• Exercise goal:
Where a line below holds the string "frames", that line goes into the answer.

════════════════

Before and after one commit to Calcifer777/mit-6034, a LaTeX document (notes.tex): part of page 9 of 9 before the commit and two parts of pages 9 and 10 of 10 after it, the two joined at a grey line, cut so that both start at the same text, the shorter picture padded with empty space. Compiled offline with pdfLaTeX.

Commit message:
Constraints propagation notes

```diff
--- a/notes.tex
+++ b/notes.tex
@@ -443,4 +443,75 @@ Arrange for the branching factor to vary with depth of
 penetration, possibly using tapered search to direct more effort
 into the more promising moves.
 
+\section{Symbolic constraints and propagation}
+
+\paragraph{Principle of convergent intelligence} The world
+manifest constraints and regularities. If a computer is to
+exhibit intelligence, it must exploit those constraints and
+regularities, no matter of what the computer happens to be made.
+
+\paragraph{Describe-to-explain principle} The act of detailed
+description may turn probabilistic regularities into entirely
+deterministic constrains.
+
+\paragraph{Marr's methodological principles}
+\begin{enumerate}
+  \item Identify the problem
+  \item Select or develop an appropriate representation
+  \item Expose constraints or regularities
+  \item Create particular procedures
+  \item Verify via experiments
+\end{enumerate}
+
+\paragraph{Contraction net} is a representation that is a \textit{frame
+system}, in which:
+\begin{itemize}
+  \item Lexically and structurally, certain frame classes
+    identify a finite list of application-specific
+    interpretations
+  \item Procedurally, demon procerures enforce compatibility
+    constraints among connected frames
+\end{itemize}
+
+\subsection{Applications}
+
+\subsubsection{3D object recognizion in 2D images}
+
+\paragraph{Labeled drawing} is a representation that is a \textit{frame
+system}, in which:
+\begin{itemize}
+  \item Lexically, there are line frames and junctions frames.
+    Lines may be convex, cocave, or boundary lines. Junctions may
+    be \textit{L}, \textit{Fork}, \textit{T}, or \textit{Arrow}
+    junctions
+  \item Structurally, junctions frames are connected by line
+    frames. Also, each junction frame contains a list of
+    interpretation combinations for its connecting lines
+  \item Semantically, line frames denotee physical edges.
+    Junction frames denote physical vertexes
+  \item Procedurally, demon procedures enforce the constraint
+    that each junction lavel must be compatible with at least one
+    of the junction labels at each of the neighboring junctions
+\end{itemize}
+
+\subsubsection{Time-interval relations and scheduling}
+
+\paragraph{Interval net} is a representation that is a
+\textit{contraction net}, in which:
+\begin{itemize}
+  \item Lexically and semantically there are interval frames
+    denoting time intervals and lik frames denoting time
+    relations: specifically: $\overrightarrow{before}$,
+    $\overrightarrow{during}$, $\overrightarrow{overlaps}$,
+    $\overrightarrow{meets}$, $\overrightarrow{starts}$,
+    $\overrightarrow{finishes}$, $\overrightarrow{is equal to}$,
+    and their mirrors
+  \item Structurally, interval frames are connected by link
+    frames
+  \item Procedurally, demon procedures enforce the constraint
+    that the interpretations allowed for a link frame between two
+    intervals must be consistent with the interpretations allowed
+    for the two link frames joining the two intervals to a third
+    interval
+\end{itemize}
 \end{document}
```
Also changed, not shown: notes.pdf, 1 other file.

════════════════

• Finished exercise:
+    constraints among connected frames
+  \item Lexically, there are line frames and junctions frames.
+  \item Structurally, junctions frames are connected by line
+    frames. Also, each junction frame contains a list of
+  \item Semantically, line frames denotee physical edges.
+    Junction frames denote physical vertexes
+  \item Lexically and semantically there are interval frames
+    denoting time intervals and lik frames denoting time
+  \item Structurally, interval frames are connected by link
+    frames
+    for the two link frames joining the two intervals to a third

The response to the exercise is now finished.